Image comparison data

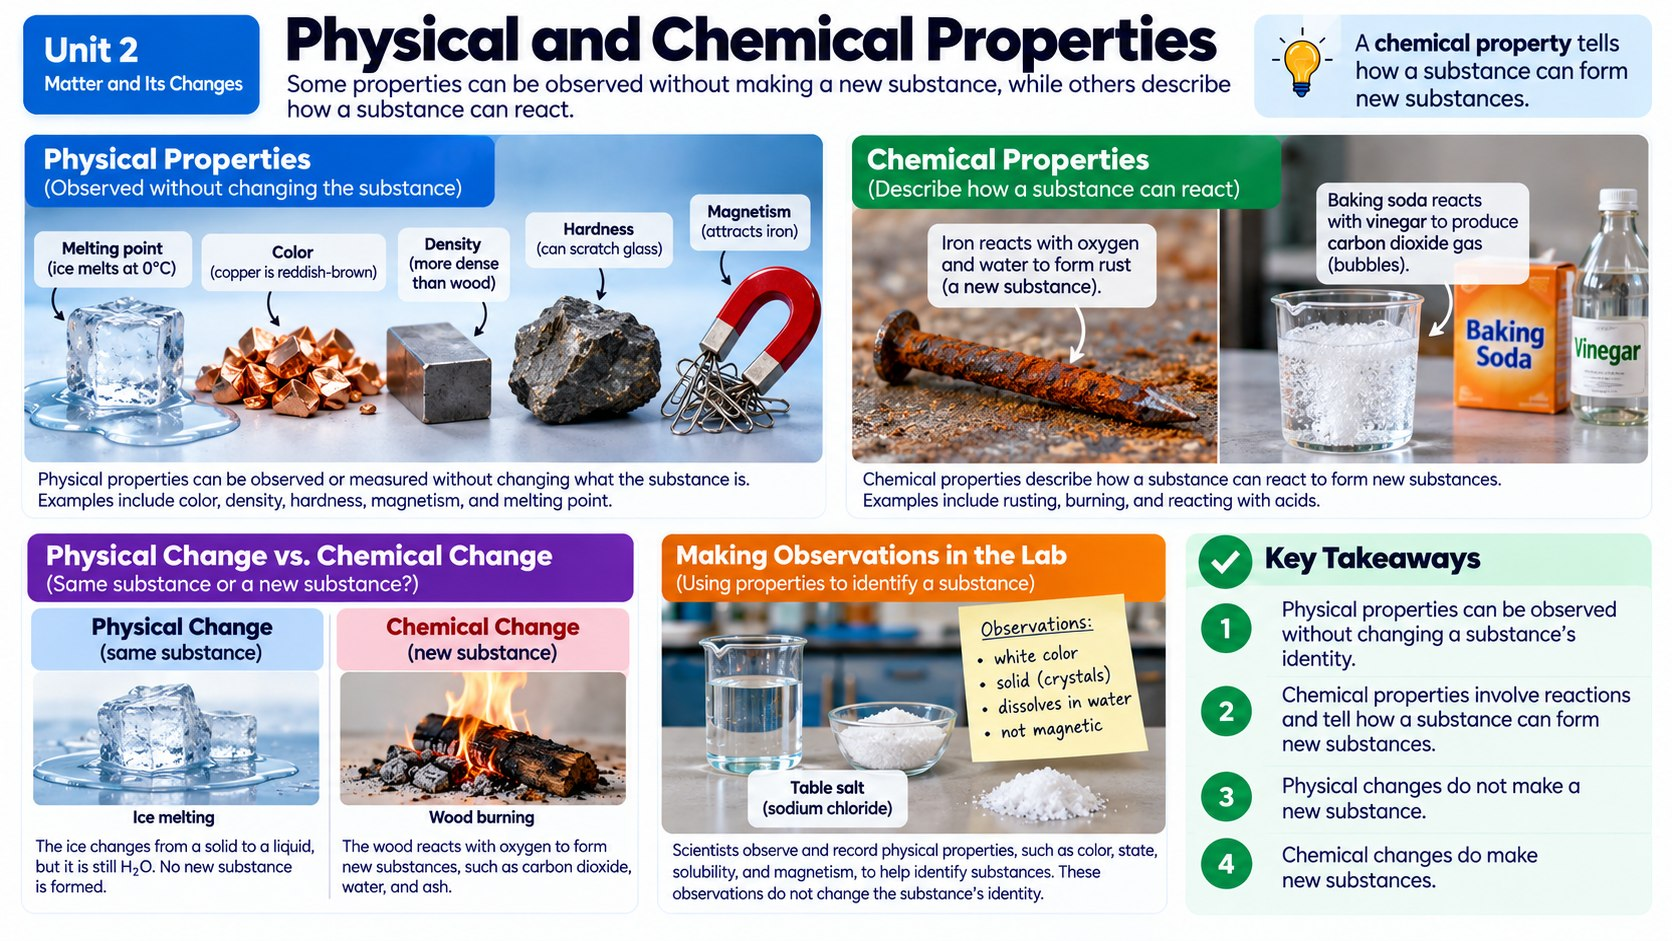
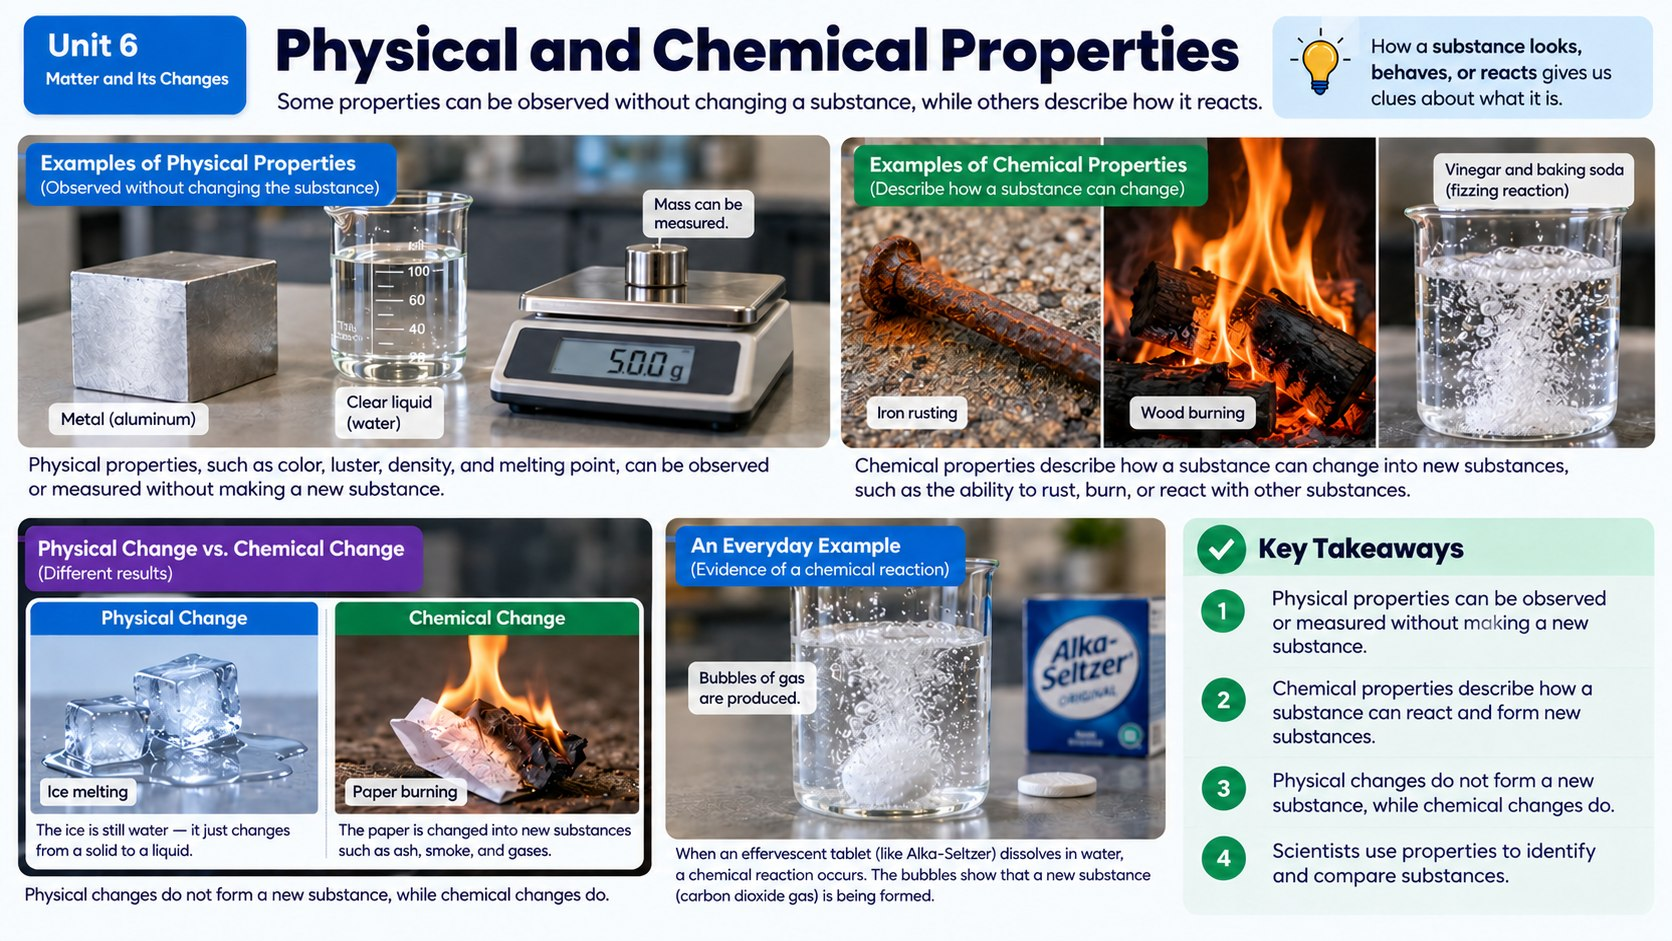
Reprint the last eight posters with the unit they actually belong to
Light Waves said Unit 2 on a Unit 4 chapter; the thermal three said
Unit 2 on Unit 5; the chemistry four said Unit 2 or Unit 3 on Unit 6.
On u6-t3 the header read "Unit 6, Chapter 20" with "Unit 3" printed in
the poster right under it. The regenerated set carries the right unit.

Two of them came back with reworked panels and a reworded subtitle, so
the alt text on u5-t1 and u6-t2 follows what the poster now says.

diff --git a/u6-t2.html b/u6-t2.html
@@ -67,7 +67,7 @@
   <figure class="chapter-figure">
     <a href="./assets/infographics/u6-t2.jpg" target="_blank" rel="noopener">
       <img src="./assets/infographics/u6-t2.jpg" width="1672" height="941" decoding="async"
-           alt="Chapter infographic, Physical and Chemical Properties. Some properties can be observed without making a new substance, while others describe how a substance can react. The poster works through the idea in labelled photo panels and ends with a list of key takeaways.">
+           alt="Chapter infographic, Physical and Chemical Properties. Some properties can be observed without changing a substance, while others describe how it reacts. The poster works through the idea in labelled photo panels and ends with a list of key takeaways.">
     </a>
     <figcaption><span class="zoom-hint"></span> the poster to open it full size.</figcaption>
   </figure>

diff --git a/u5-t1.html b/u5-t1.html
@@ -67,7 +67,7 @@
   <figure class="chapter-figure">
     <a href="./assets/infographics/u5-t1.jpg" target="_blank" rel="noopener">
       <img src="./assets/infographics/u5-t1.jpg" width="1672" height="941" decoding="async"
-           alt="Chapter infographic, Energy Transfer and Temperature. Thermal energy moves from warmer objects to cooler ones. The poster works through the idea in labelled photo panels and ends with a list of key takeaways.">
+           alt="Chapter infographic, Energy Transfer and Temperature. Thermal energy moves from warmer objects to cooler objects. The poster works through the idea in labelled photo panels and ends with a list of key takeaways.">
     </a>
     <figcaption><span class="zoom-hint"></span> the poster to open it full size.</figcaption>
   </figure>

• **WHAT IS BEING ASKED**: Print exactly the lines between the line with "to cooler objects." and the final line of the records above, both included.

• **COMPLETED TASK**:
+           alt="Chapter infographic, Energy Transfer and Temperature. Thermal energy moves from warmer objects to cooler objects. The poster works through the idea in labelled photo panels and ends with a list of key takeaways.">
     </a>
     <figcaption><span class="zoom-hint"></span> the poster to open it full size.</figcaption>
   </figure>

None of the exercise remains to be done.